10. Downtown is not only one of the fastest-growing residential neighborhood in the region, but also the jobs center of Seattle. If you are elected to serve on the City Council, how would you go about balancing the needs of your district with the City has a whole? What are the top issues facing your district and how do you see them intersecting with the issues at play in downtown?
« previous / all
The top issues facing my district are public safety (violent crime, property crime, well maintained infrastructure, pedestrian and cyclist safety), housing affordability, displacement of families and businesses, and the impacts of homelessness. I’ve also heard throughout the District that City Council is not hearing their concerns or addressing their needs. These issues are no different than any other neighborhood in this city, so as City Council, we need to be accessible and responsive.

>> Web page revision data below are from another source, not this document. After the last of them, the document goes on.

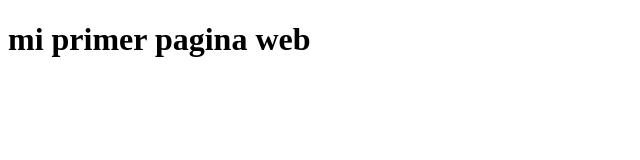
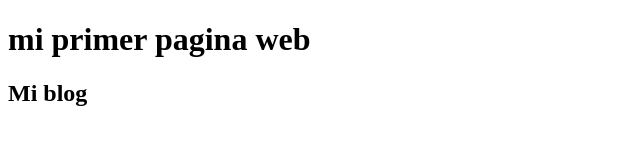
Before and after one commit to Gon0900/primerpaginadeprueba, a plain HTML site: page index.html in a window 1280 px wide. Shown: the whole page, without its empty margins (0-640 px from the left). Drawn offline with Linux system fonts and the light colour scheme.

Commit message:
agrege unas lineas de codigo

```diff
--- a/index.html
+++ b/index.html
@@ -3,4 +3,7 @@
     <header>
       <h1>mi primer pagina web</h1>
     </header>
+    <body>
+      <h2>Mi blog</h2>
+    </body>
   </html>
```
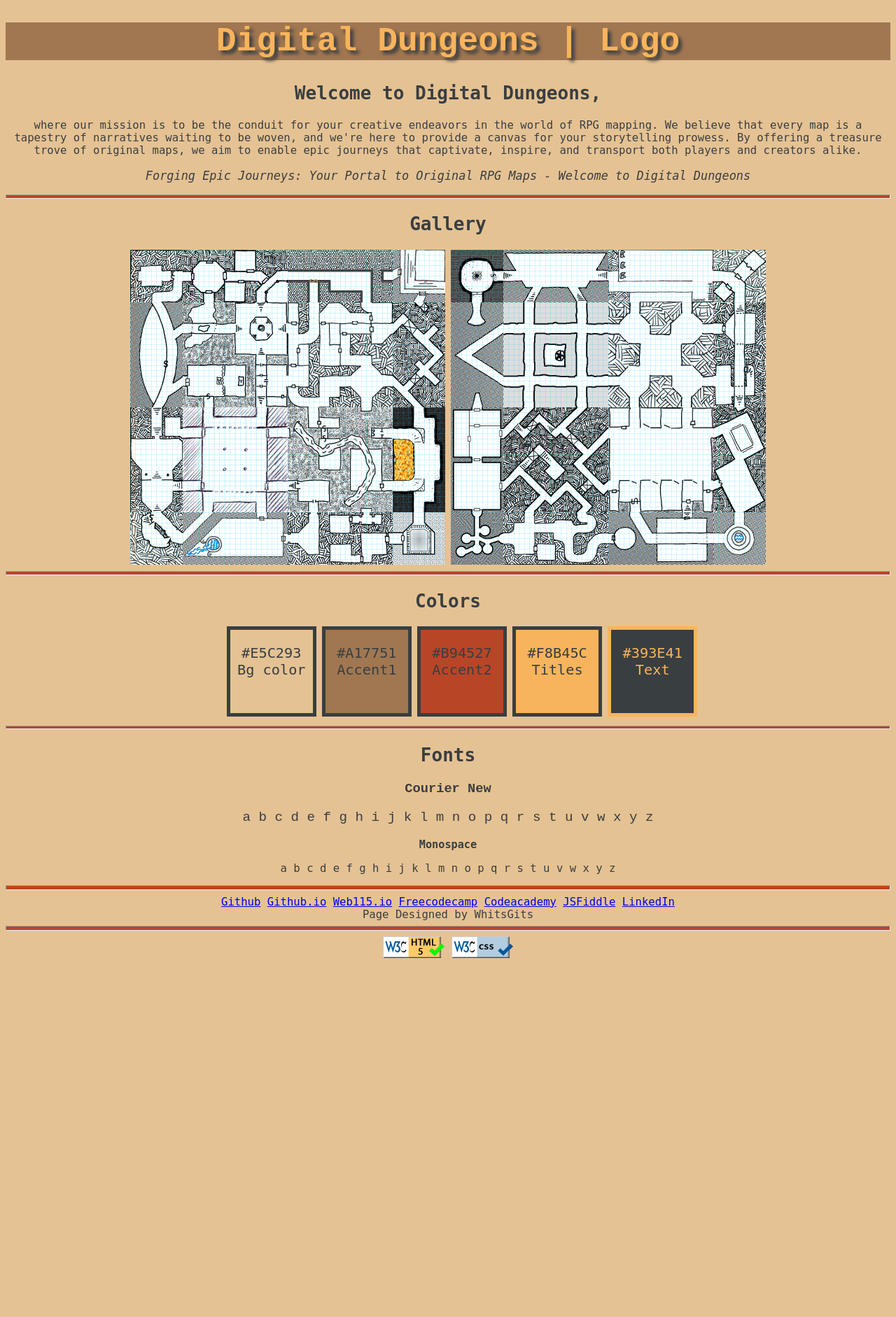
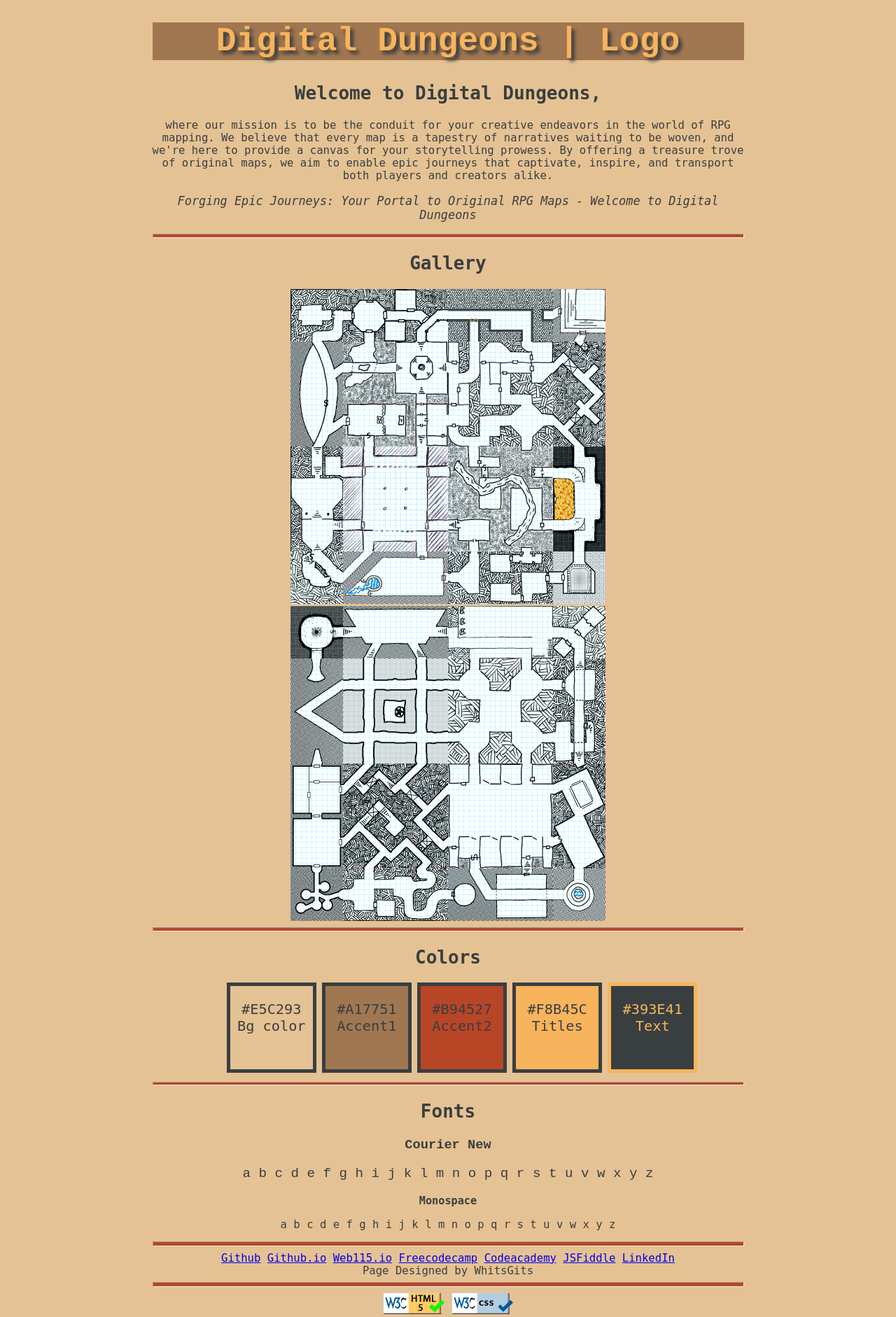
Before and after one commit to gwhitle/gwhitle.github.io, a PHP site: page /web115/m2brand.html in a window 1280 px wide. Shown: the whole page at 70% size. Before the commit the page ends 1369 px from the top, so only its background shows below. Run offline with PHP 8.4, Linux system fonts and the light colour scheme.

Commit message:
Centered pages
added css to center pages

```diff
--- a/web115/styles/default.css
+++ b/web115/styles/default.css
@@ -2,6 +2,8 @@ body {
     font-family: monospace;
     background-color: bisque;
     text-align: center;
+    margin: 0 auto;
+    max-width: 65em;
 }
 
 h1 {
--- a/web115/styles/m2brand_default.css
+++ b/web115/styles/m2brand_default.css
@@ -3,6 +3,8 @@ body {
     background-color: #e5c293;
     color: #393E41;
     text-align: center;
+    margin: 0 auto;
+    max-width: 65em;
 }
 
 h1 {
```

One thing I want to work towards, and what I’m already exploring, is partnering with our vibrant tech sector and building trades to create apprenticeships and internships for youth and adults in the community so they can take advantage of the jobs this booming economy has to offer. I want to grow the talent needed downtown in District 2 and I want to partner with downtown to make that happen.
Small businesses feeling the pressure of gentrification and displacement, especially minority owned, black and brown, immigrant and refugee and limited English proficient businesses. Issues of affordability, access to public transportation, equal access to resources and the ability to thrive in place are the biggest hurdles for our district. As the region continues to thrive economically – we are quickly becoming unaffordable to many who have called Seattle home prior to our region’s boom. I worry that Seattle is/has become a playground for the wealthy only. We must look at ways for all people to thrive in this very wealthy city and recognize that when we do so, we create a business environment that is rich, healthy and stable – only perpetuating the potential for continued growth.
Crime and housing shortages are big problems in my district. It feels like Rainier Beach, Columbia City Georgetown and SoDo are often neglected compared to Downtown or Northgate. We need a infusion of economic growth in our areas that incorporates the people living here, not displaces them. Keeping that in mind, we are a united city and we need to ensure that every aspect works for the people here and the tourists that come.
Business friendly environment. I live and own businesses in district 2. I am on the ground living with the crime affecting business our shops. We just want to make a living in a safe and secure city and I believe we can make that happen.
Finally, we need to address our traffic. We need parking lots at the light rail so people can leave their cars and commute. We need to build housing units where we build the light rail stops and we need more, quality bus routes and stops.
I believe the top issues facing not just District 2, but Seattle as a whole are access to housing, homelessness, and transportation. I truly believe that solving these issues is going to require all hands on deck, and we have to recognize that what happens in one part of the city can have unintended consequences in another.
In terms of transportation, a large number of Light Rail stations are located here and it is imperative that we have safe and reliable transportation. Many of the people who ride the light rail get off somewhere downtown, and as such it is beneficial for all the businesses downtown that employees and customers who use public transportation are able to reach them.
My top priorities for the district in regard to transportation are expand bus ridership, relieve road congestion and boost the economic activity in the urban villages and transit stops, and to prioritize the Vision Zero plan to keep casualties down. Phase 2 has been delayed since 2017 and is expected not to resume until later this year or 2020. To me, this is unacceptable. A safer Rainier Ave will not only be good for those that live here, but it will also be good for business and those who commute. As the project is continued from S. Kenny Street to Henderson, it will also make it safer for the storefront businesses that are aligned along the corridor. The corridor is a major connection to downtown Seattle, and I plan to fight for a Rainier that one day may be safe enough for those that travel by bike to work in the downtown area to be able to use the shortest route from the south-end.
In regards to homelessness, many of our service providers are located in the downtown area, which has centralized services. Seattle has less than ⅓ of the county’s population and almost ¾ of the county’s homeless population. We cannot continue to try and solve homelessness on our own, and it is going to require a true regional solution in order to accomplish this. This means using any and all methods at our disposal to bring neighboring cities to the table and get to work fixing this problem.